(User interface change data)
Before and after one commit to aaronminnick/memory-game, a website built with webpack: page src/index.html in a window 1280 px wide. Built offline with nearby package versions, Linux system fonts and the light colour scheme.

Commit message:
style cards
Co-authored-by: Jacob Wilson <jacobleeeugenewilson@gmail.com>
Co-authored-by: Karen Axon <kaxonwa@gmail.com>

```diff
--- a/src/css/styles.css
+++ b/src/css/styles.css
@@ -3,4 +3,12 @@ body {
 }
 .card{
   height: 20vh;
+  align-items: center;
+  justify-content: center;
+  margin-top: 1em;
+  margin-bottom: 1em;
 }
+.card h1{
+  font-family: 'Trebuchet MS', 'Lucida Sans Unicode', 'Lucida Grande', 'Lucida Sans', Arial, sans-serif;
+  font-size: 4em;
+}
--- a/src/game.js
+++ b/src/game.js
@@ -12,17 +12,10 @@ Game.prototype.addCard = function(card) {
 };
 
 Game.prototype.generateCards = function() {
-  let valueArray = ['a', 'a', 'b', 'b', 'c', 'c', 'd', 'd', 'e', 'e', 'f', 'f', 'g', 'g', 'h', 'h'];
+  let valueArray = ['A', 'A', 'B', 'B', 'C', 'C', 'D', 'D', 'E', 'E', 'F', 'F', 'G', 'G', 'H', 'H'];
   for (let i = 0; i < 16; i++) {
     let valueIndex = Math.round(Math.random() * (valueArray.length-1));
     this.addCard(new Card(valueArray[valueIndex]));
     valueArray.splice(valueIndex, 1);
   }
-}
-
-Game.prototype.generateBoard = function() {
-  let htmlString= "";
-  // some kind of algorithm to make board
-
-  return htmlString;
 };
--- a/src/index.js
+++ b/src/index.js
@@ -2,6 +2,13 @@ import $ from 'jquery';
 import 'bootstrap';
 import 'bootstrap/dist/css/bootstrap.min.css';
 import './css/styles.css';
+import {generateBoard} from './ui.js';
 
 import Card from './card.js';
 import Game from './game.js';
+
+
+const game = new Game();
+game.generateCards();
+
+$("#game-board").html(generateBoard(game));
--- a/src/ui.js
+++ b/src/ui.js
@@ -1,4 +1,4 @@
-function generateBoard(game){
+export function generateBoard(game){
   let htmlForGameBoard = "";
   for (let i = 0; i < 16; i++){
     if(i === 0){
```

(TASK STATEMENT)
Line by line, please copy the records above exactly.

(ANSWER AREA)
Before and after one commit to aaronminnick/memory-game, a website built with webpack: page src/index.html in a window 1280 px wide. Built offline with nearby package versions, Linux system fonts and the light colour scheme.

Commit message:
style cards
Co-authored-by: Jacob Wilson <jacobleeeugenewilson@gmail.com>
Co-authored-by: Karen Axon <kaxonwa@gmail.com>

```diff
--- a/src/css/styles.css
+++ b/src/css/styles.css
@@ -3,4 +3,12 @@ body {
 }
 .card{
   height: 20vh;
+  align-items: center;
+  justify-content: center;
+  margin-top: 1em;
+  margin-bottom: 1em;
 }
+.card h1{
+  font-family: 'Trebuchet MS', 'Lucida Sans Unicode', 'Lucida Grande', 'Lucida Sans', Arial, sans-serif;
+  font-size: 4em;
+}
--- a/src/game.js
+++ b/src/game.js
@@ -12,17 +12,10 @@ Game.prototype.addCard = function(card) {
 };
 
 Game.prototype.generateCards = function() {
-  let valueArray = ['a', 'a', 'b', 'b', 'c', 'c', 'd', 'd', 'e', 'e', 'f', 'f', 'g', 'g', 'h', 'h'];
+  let valueArray = ['A', 'A', 'B', 'B', 'C', 'C', 'D', 'D', 'E', 'E', 'F', 'F', 'G', 'G', 'H', 'H'];
   for (let i = 0; i < 16; i++) {
     let valueIndex = Math.round(Math.random() * (valueArray.length-1));
     this.addCard(new Card(valueArray[valueIndex]));
     valueArray.splice(valueIndex, 1);
   }
-}
-
-Game.prototype.generateBoard = function() {
-  let htmlString= "";
-  // some kind of algorithm to make board
-
-  return htmlString;
 };
--- a/src/index.js
+++ b/src/index.js
@@ -2,6 +2,13 @@ import $ from 'jquery';
 import 'bootstrap';
 import 'bootstrap/dist/css/bootstrap.min.css';
 import './css/styles.css';
+import {generateBoard} from './ui.js';
 
 import Card from './card.js';
 import Game from './game.js';
+
+
+const game = new Game();
+game.generateCards();
+
+$("#game-board").html(generateBoard(game));
--- a/src/ui.js
+++ b/src/ui.js
@@ -1,4 +1,4 @@
-function generateBoard(game){
+export function generateBoard(game){
   let htmlForGameBoard = "";
   for (let i = 0; i < 16; i++){
     if(i === 0){
```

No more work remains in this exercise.